When my daughter Elle was born 18 years ago, I thought no one could take care of her the way I could including my own mother! My Mom was quick to point out that well - she raised me and I survived, as well as, my three brothers - if she could raise four kids she probably could muddle through watching my baby while I took a shower! Hard to argue with that logic!
Over time you get over yourself, you still think deep down YOUR way is the one and only way, but you're willing to let the little things slide when others care for your child for that well deserved break that you needed yesterday! Still the overbearing mother instinct comes roaring back in a hurry with the introduction of a Step Mom into your child's life - no matter what their age.

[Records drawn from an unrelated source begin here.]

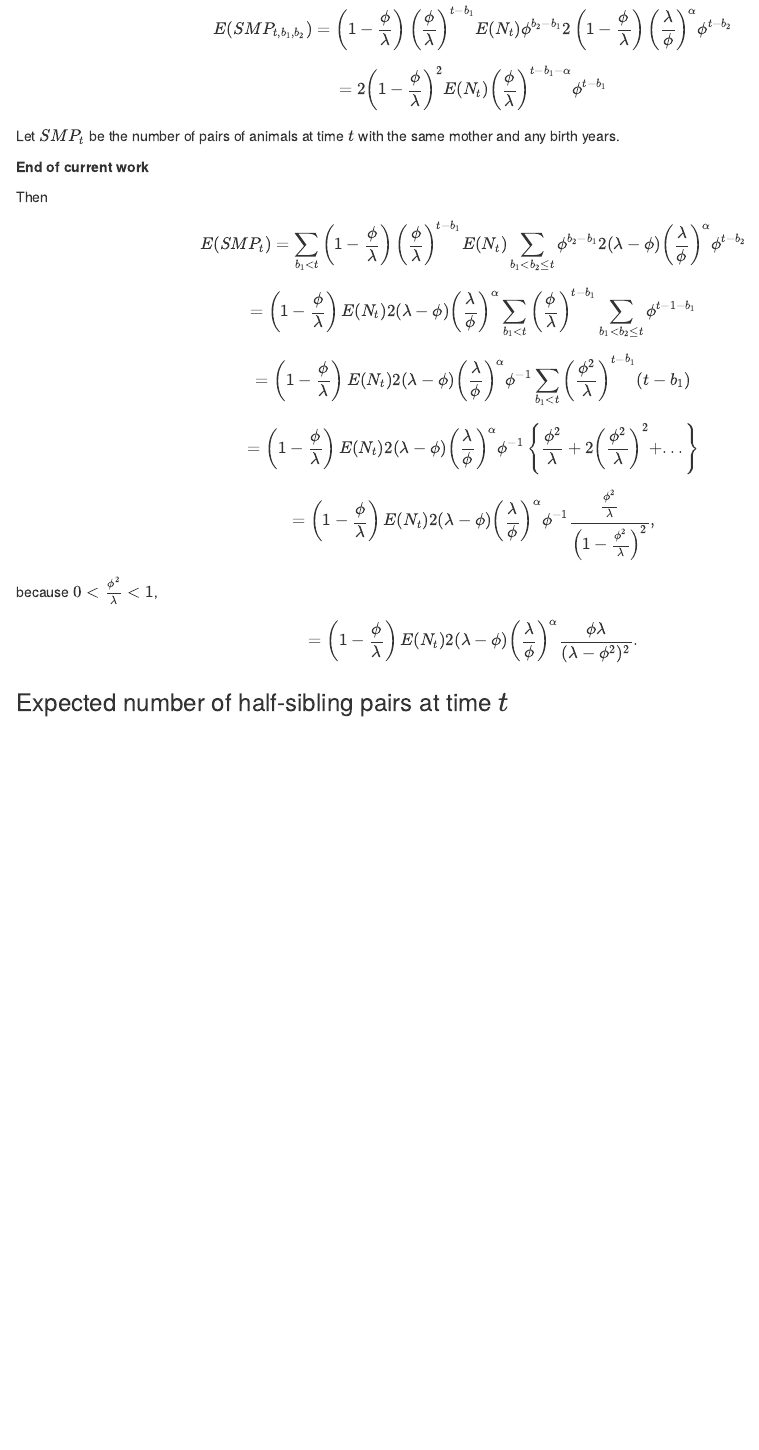
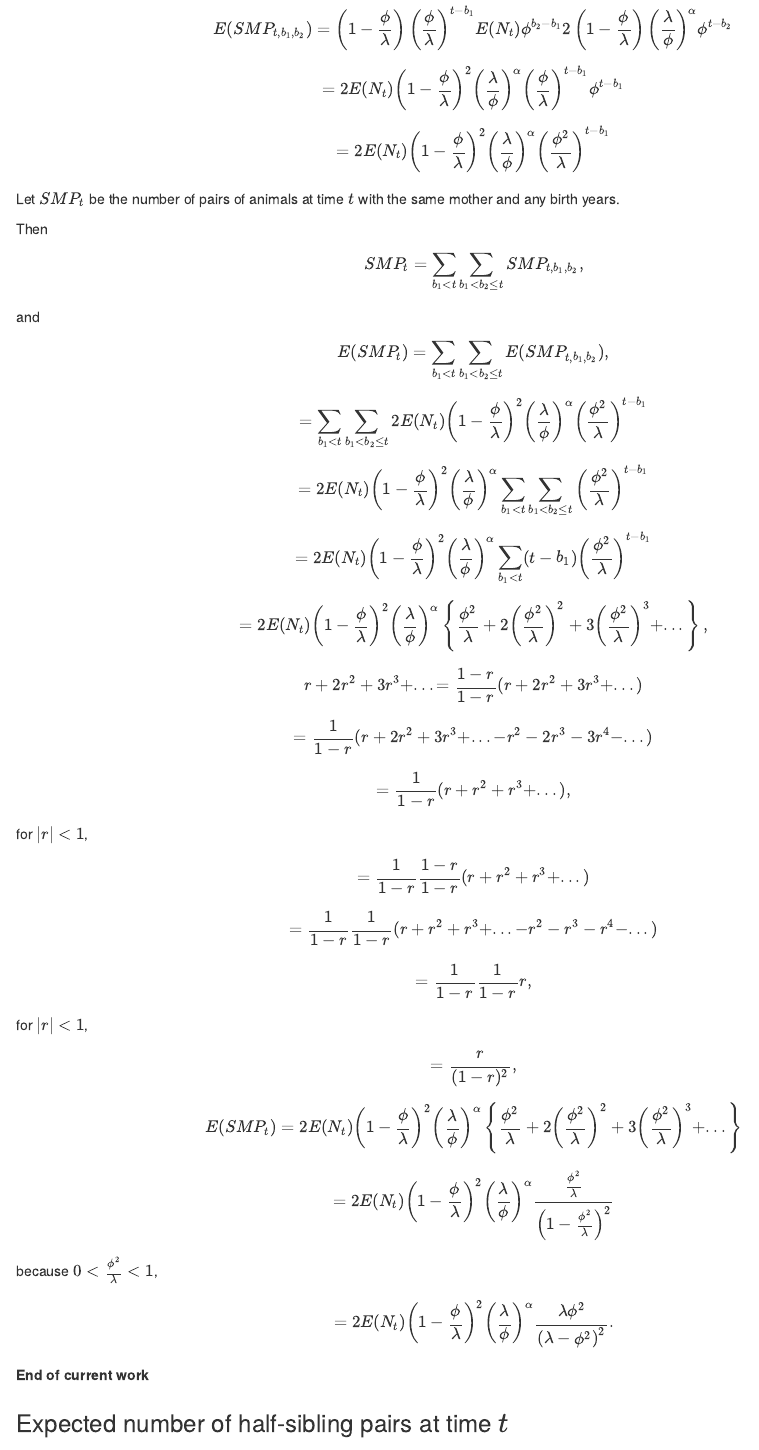
Before and after one commit to rasutt/Close-Kin-CaPow, an R Markdown document (Model explanations/HSP probability.Rmd): the page in a window 1100 px wide, from 2840 px down. Rendered offline with R 4.5, knitr and Pandoc, with nearby package versions.

Commit message:
Finished rewriting derivation of expected number of pairs of animals with same mothers.

```diff
--- a/Model explanations/HSP probability.Rmd
+++ b/Model explanations/HSP probability.Rmd
@@ -92,21 +92,34 @@ Let $SMP_{t, b_1, b_2}$ be the number of pairs of animals at time $t$, with birt
 
 Then
 $$E(SMP_{t, b_1, b_2}) = \left(1 - \frac{\phi}{\lambda}\right)\left( \frac{\phi}{\lambda}\right)^{t - b_1}E(N_t)\phi^{b_2 - b_1}2\left(1 - \frac{\phi}{\lambda}\right)\left(\frac{\lambda}{\phi}\right)^\alpha\phi^{t - b_2}$$
-$$= 2\left(1 - \frac{\phi}{\lambda}\right)^2E(N_t)\left(\frac{\phi}{\lambda}\right)^{t - b_1 - \alpha}\phi^{t - b_1}$$
+$$= 2E(N_t)\left(1 - \frac{\phi}{\lambda}\right)^2\left(\frac{\lambda}{\phi}\right)^\alpha\left(\frac{\phi}{\lambda}\right)^{t - b_1}\phi^{t - b_1}$$
+$$= 2E(N_t)\left(1 - \frac{\phi}{\lambda}\right)^2\left(\frac{\lambda}{\phi}\right)^\alpha\left(\frac{\phi^2}{\lambda}\right)^{t - b_1}$$
 
 Let $SMP_t$ be the number of pairs of animals at time $t$ with the same mother and any birth years.
 
+Then
+$$SMP_t = \sum_{b_1 < t}\sum_{b_1 < b_2 \le t}SMP_{t, b_1, b_2},$$
+and
+$$E(SMP_t) = \sum_{b_1 < t}\sum_{b_1 < b_2 \le t}E(SMP_{t, b_1, b_2}),$$
+$$= \sum_{b_1 < t}\sum_{b_1 < b_2 \le t}2E(N_t)\left(1 - \frac{\phi}{\lambda}\right)^2\left(\frac{\lambda}{\phi}\right)^\alpha\left(\frac{\phi^2}{\lambda}\right)^{t - b_1}$$
+$$= 2E(N_t)\left(1 - \frac{\phi}{\lambda}\right)^2\left(\frac{\lambda}{\phi}\right)^\alpha\sum_{b_1 < t}\sum_{b_1 < b_2 \le t}\left(\frac{\phi^2}{\lambda}\right)^{t - b_1}$$
+$$= 2E(N_t)\left(1 - \frac{\phi}{\lambda}\right)^2\left(\frac{\lambda}{\phi}\right)^\alpha\sum_{b_1 < t}(t - b_1)\left(\frac{\phi^2}{\lambda}\right)^{t - b_1}$$
+$$= 2E(N_t)\left(1 - \frac{\phi}{\lambda}\right)^2\left(\frac{\lambda}{\phi}\right)^\alpha\left\{\frac{\phi^2}{\lambda} + 2\left(\frac{\phi^2}{\lambda}\right)^2 + 3\left(\frac{\phi^2}{\lambda}\right)^3 + ...\right\},$$
+$$r + 2r^2 + 3r^3 + ... = \frac{1 - r}{1 - r}(r + 2r^2 + 3r^3 + ...)$$
+$$= \frac{1}{1 - r}(r + 2r^2 + 3r^3 + ... - r^2 - 2r^3 - 3r^4 - ...)$$
+$$= \frac{1}{1 - r}(r + r^2 + r^3 + ...),$$
+for $|r| < 1$,
+$$= \frac{1}{1 - r}\frac{1 - r}{1 - r}(r + r^2 + r^3 + ...)$$
+$$= \frac{1}{1 - r}\frac{1}{1 - r}(r + r^2 + r^3 + ... - r^2 - r^3 - r^4 - ...)$$
+$$= \frac{1}{1 - r}\frac{1}{1 - r}r,$$
+for $|r| < 1$,
+$$= \frac{r}{(1 - r)^2},$$
+$$E(SMP_t) = 2E(N_t)\left(1 - \frac{\phi}{\lambda}\right)^2\left(\frac{\lambda}{\phi}\right)^\alpha\left\{\frac{\phi^2}{\lambda} + 2\left(\frac{\phi^2}{\lambda}\right)^2 + 3\left(\frac{\phi^2}{\lambda}\right)^3 + ...\right\}$$
+$$= 2E(N_t)\left(1 - \frac{\phi}{\lambda}\right)^2\left(\frac{\lambda}{\phi}\right)^\alpha\frac{\frac{\phi^2}{\lambda}}{\left( 1 - \frac{\phi^2}{\lambda} \right)^2}$$
+because $0 < \frac{\phi^2}{\lambda} < 1$,
+$$= 2E(N_t)\left(1 - \frac{\phi}{\lambda}\right)^2\left(\frac{\lambda}{\phi}\right)^\alpha\frac{\lambda\phi^2}{\left(\lambda - \phi^2\right)^2}.$$
+
 **End of current work**
-
-Then
-$$ E(SMP_t) = \sum_{b_1 < t} \left(1 - \frac{\phi}{\lambda} \right) \left( \frac{\phi}{\lambda} \right)^{t - b_1} E(N_t) \sum_{b_1 < b_2 \le t} \phi^{b_2 - b_1} 2 (\lambda - \phi) \left( \frac{\lambda}{\phi} \right)^\alpha \phi^{t - b_2} $$
-
-$$ = \left(1 - \frac{\phi}{\lambda} \right) E(N_t) 2 (\lambda - \phi) \left( \frac{\lambda}{\phi} \right)^\alpha \sum_{b_1 < t} \left( \frac{\phi}{\lambda} \right)^{t - b_1} \sum_{b_1 < b_2 \le t} \phi^{t -1 - b_1} $$
-$$ = \left(1 - \frac{\phi}{\lambda} \right) E(N_t) 2 (\lambda - \phi) \left( \frac{\lambda}{\phi} \right)^\alpha \phi^{-1} \sum_{b_1 < t} \left( \frac{\phi^2}{\lambda} \right)^{t - b_1} (t - b_1) $$
-$$ = \left(1 - \frac{\phi}{\lambda} \right) E(N_t) 2 (\lambda - \phi) \left( \frac{\lambda}{\phi} \right)^\alpha \phi^{-1} \left\{ \frac{\phi^2}{\lambda} + 2 \left( \frac{\phi^2}{\lambda} \right)^2 + ... \right\} $$
-$$ = \left(1 - \frac{\phi}{\lambda} \right) E(N_t) 2 (\lambda - \phi) \left( \frac{\lambda}{\phi} \right)^\alpha \phi^{-1} \frac{\frac{\phi^2}{\lambda}}{\left( 1 - \frac{\phi^2}{\lambda} \right)^2}, $$
-because $0 < \frac{\phi^2}{\lambda} < 1$,
-$$ = \left(1 - \frac{\phi}{\lambda} \right) E(N_t) 2 (\lambda - \phi) \left( \frac{\lambda}{\phi} \right)^\alpha \frac{\phi \lambda}{(\lambda - \phi^2)^2}. $$
 
 ### Expected number of half-sibling pairs at time $t$
 
```
Also changed, not shown: Model explanations/HSP-probability.html.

As a Mom it was one of the hardest things I had to do - accept another woman into my daughter's life. Elle's Step Mom came on the scene when she was just a year old. Step Mom was younger than me and childless. Made even more complicated with her belief that she was the ultimate authority on parenting and I should happily welcome her critiques and suggestions. Often times implying if I followed them I could someday be half the parent she was. As you can imagine it didn't sit too well with me.
With each new critique and change demanded by Step Mom, I only grew more resentful. Why did marrying my Ex Husband give her a license to rate and manage my parenting?
When I became a Step Mom three years later to five kids with two different mother's - My experience with Elle's Step Mom was very fresh on my mind. I quickly realized how easy it was to fall into the trap of judging the mothering of my Step Kids by the Ex Wives. I chose not to share my observations nor offer recommendations to either women about their parenting. I knew full well that sharing my "corrective parenting" with either woman would only create more problems than it would solve.
My choice didn't mean that it was all peaches and cream coming from the Ex Wives to me. They had their judgments and demands on what my parenting should look like. From my perspective it was more about my style rather than substance!
Having been on both sides of the equation I offer the following:
As a Mom dealing with a Step Mom - ask yourself - if my own Mom or Best Friend let the kids do the same thing would I let it go? If so let it go with the Step Mom. If it isn't putting the kids in real physical or emotional danger than LET IT GO with the Step Mom! The kids will survive - believe me!
Many Step Mom's were Mom's long before they became Step Moms. They parent differently than you do because they've been a parent to their own kids and are now raising them with your kids. It's more likely they are going to raise them in a way that suits them best.
Step Mom's without kids, are just learning the ropes the hard way just like you did years ago. Only the kids aren't babies and everyone isn't telling them - it's ok - we've all made mistakes - don't beat yourself up about it! It's usually the opposite - the expectation is that they should have known it yesterday. Give the Step Mom a break and support like you were given when you were a newbie raising your own kids.
I have yet to met a Step Mom who doesn't have a story about the Mom including me. But....the kids probably would have survived and thrived without you there - so unless Mom's behavior is putting the kids in physical or emotional danger - LET IT GO!
If it is putting them in danger - then let your Hubby handle it! You will never be the one the Mom changes for and it will only create more tension between you and her and your household and her household.
Mom's style is more likely the opposite from you - hint it's probably a big reason why they're not married to your Hubby any more! So even though you see great things happening with kids in your new routine - let Mom figure it out on her own. Or maybe she will ask your Hubby for help and HE can offer some suggestions. Ultimately unless your kids life is in danger - they'll survive living in two very different households! Believe me - I've got a few!
Don't sweat what you can't change - concentrate on what you can change!